Methods: This report employs recognised international standards for establishing causal relationships between physical activity and disease, distinguishing between four different levels: Convincing, probable, possible and insufficient evidence. Convincing or probable evidence have provided the basis for the recommendations given.
Results: The total amount of physical activity (a combination of intensity, duration and frequency) is related to a number of health variables in a dose-response relationship. The preventive effect (the health gain) increases with increasing activity level, but the relationship is not linear. The greatest health gains are attained by those who are least physically fit. This applies even in old age. The health gain seems primarily to be dependent on the total energy expenditure, and less on the intensity. The dose-response relationship between physical activity levels and health gains is a continuum that does not seem to have a lower limit. Thus, any activity can be said to be better than none.
Interpretation: We conclude that a minimum "target dose" that will yield substantial health gains for those who have been physically inactive for a long time, is activity of moderate intensity which corresponds to an energy expenditure of approximately 150 kcal (630 kJ) per day (or slightly more than 1,000 kcal (4.2 MJ) per week). This is equivalent to a daily walk of about 30 minutes. The activity can be divided into shorter intervals of physical activity during the course of the day, for instance intervals lasting 5-10 minutes. An increase in activity beyond this level will yield further health gains.
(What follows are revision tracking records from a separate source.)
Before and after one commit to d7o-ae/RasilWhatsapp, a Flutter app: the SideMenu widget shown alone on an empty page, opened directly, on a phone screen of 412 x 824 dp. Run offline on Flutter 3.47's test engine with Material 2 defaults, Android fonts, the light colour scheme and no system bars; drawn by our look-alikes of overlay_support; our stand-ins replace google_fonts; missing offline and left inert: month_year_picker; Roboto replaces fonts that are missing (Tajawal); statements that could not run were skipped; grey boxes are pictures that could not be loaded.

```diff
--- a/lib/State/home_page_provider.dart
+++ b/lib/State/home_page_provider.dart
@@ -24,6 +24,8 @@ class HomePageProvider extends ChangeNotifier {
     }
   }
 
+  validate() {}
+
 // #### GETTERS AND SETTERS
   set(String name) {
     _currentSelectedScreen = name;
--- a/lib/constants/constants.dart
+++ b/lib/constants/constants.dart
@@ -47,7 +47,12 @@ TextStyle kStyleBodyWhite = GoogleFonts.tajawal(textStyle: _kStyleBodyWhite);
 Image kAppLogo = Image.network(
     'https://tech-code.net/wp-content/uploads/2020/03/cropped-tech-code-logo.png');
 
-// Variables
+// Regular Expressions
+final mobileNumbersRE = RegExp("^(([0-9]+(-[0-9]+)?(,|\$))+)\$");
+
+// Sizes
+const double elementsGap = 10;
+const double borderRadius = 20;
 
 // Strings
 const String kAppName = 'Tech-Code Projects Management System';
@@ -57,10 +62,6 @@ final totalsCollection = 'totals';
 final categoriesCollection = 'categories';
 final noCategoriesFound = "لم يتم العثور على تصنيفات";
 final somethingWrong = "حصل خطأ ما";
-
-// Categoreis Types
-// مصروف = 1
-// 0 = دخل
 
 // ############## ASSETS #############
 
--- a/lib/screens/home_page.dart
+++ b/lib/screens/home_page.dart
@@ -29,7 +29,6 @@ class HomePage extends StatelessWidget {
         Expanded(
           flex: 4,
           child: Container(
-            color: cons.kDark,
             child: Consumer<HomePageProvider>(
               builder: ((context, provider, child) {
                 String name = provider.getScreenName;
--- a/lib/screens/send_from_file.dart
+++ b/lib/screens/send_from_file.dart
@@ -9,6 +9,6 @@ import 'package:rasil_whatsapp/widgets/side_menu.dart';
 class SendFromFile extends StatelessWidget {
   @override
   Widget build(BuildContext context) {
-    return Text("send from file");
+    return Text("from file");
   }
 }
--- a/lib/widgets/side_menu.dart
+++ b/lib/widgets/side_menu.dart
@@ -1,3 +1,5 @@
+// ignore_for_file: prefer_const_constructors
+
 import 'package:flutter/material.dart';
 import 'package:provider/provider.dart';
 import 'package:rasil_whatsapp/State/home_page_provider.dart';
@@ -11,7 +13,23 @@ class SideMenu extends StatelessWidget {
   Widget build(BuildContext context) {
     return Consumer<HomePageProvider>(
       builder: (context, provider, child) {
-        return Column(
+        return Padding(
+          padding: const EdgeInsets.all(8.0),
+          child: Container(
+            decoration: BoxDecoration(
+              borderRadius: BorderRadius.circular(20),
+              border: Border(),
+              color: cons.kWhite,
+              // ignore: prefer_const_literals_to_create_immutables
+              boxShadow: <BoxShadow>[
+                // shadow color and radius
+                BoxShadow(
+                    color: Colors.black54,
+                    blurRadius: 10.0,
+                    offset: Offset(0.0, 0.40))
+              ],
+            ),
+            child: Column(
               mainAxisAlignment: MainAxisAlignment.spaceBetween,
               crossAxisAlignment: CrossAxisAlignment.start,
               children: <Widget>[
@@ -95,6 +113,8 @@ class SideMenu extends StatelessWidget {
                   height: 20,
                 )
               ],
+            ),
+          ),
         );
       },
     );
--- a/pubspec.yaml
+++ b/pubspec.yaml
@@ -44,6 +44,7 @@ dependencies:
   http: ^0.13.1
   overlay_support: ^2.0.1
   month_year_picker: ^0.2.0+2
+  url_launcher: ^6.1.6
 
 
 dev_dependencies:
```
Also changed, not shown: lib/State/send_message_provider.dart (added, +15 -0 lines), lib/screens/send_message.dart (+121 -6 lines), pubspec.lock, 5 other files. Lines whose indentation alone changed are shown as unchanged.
The effect of exercise is just as good for older people as for younger people, and the same recommendations apply as to other adults.